British Contract Webley Service Revolver
Suitable: Section 5 / Section 7.3 / Deactivation
At the end of the First World War, the British military
decided that the .455 calibre gun and cartridge was too large for modern
Webley & Scott immediately tendered the .38/200 calibre
Webley Mk IV revolver, which as well as being nearly identical in appearance
to the .455 calibre Mk VI revolver (albeit scaled down for the smaller
cartridge), was based on their .38 calibre Webley Mk III pistol, designed
The British Government took the design to the Royal Small
Arms Factory at Enfield Lock, which came up with a revolver that was externally

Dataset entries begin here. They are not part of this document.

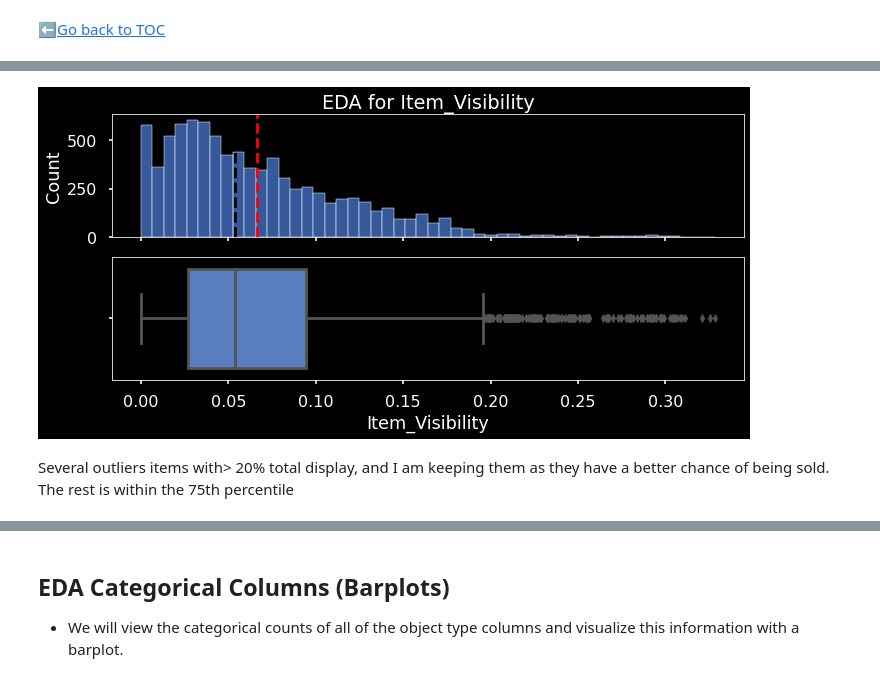
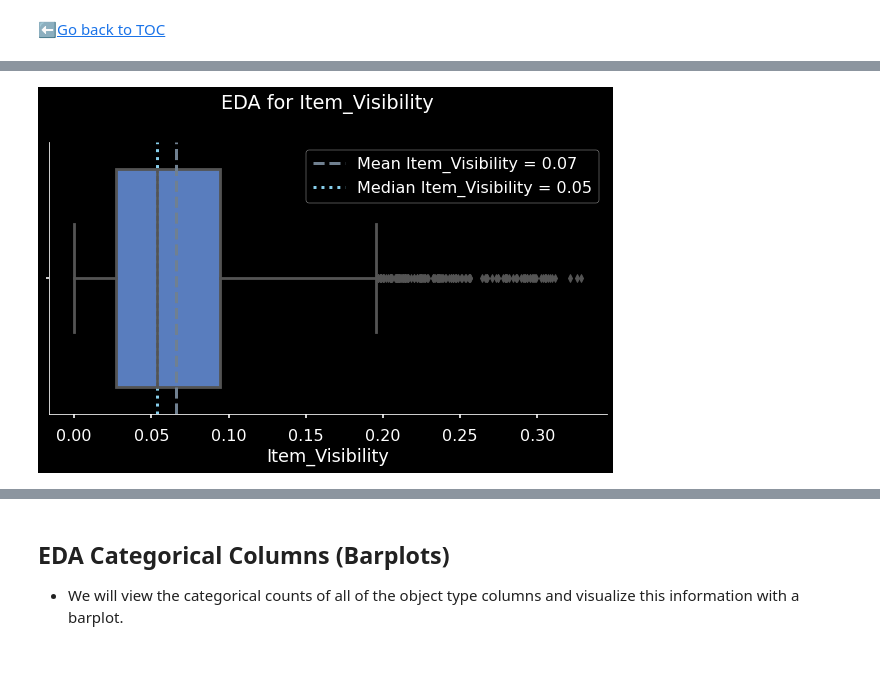
Before and after one commit to pylabview/sales-predicctions, a Jupyter notebook: DS_Sales_Predicctions_Final.ipynb, the cells around one changed output, grey strips where cells are left out. Saved outputs shown, nothing was run; the diff lists cells and outputs as text; code cells hidden in the pictures.

```diff
--- a/DS_Sales_Predicctions_Final.ipynb
+++ b/DS_Sales_Predicctions_Final.ipynb
@@ -294,0 +324,27 @@ df.describe()
+# %%
+def plot_numeric_box(df,col):
+  """EDA function to plot a histogram and boxplot for the selected column"""
+  ## make the figure and axes sharing the same x-axis
+  fig, axes = plt.subplots(nrows=1, figsize=(10,5))
+
+  # sns.histplot(data=df,x = col,ax = axes[0])
+  mean_value = df[col].mean()
+
+  med_value = df[col].median()
+
+
+  axes.axvline(mean_value,color='slategray', ls='--', lw=3,
+            label=f"Mean {col} = {mean_value:,.2f}");
+
+  axes.axvline(med_value,color='skyblue', ls=':', lw=3,
+            label=f"Median {col} = {med_value:,.2f}");
+  ## Use seaborn
+  sns.boxplot(data=df, x = col)
+
+  axes.spines['right'].set_visible(False)
+  axes.spines['top'].set_visible(False)
+  ## Updating title of top graph
+  axes.set_title(f'EDA for {col}',y=1.1)
+  axes.legend()
+  ## Fixing any overlapping labels and showing
+  return fig,axes
@@ -386,6 +481,4 @@ To comment
 # %%
-plot_numeric(df_no_index,'Item_Visibility')
+plot_numeric_box(df_no_index,'Item_Visibility');
 # %% [output]
-[figure, old version]
+[figure, new version]
-# %% [markdown]
-Several outliers items with> 20% total display, and I am keeping them as they have a better chance of being sold. The rest is within the 75th percentile
```
Also changed, not shown: parts of 34 cells of this notebook.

The Enfield-designed pistol was quickly accepted under the designation Pistol, Revolver, No. 2 Mk I, and was adopted in 1932.
Webley & Scott sued the British Government over the incident, claiming £2250 as "costs involved in the research and design" of the revolver.
This was contested by RSAF Enfield, which quite firmly
stated that the Enfield No. 2 Mk I was designed by Captain Boys (the Assistant
Superintendent of Design, later of Boys Anti-Tank Rifle fame) with assistance
from Webley & Scott, and not the other way around.
By way of compensation, the Royal Commission on Awards to Inventors eventually awarded Webley & Scott £1250 for their work.
RSAF Enfield proved unable to manufacture enough No. 2 revolvers to meet the military's wartime demands, and as a result Webley's Mk IV was also widely used within the British Army in World War Two.
This is a War Time Contract, which has Enfield Inspectors
Marks, and becasue of war time manufacturing demands the quality of finish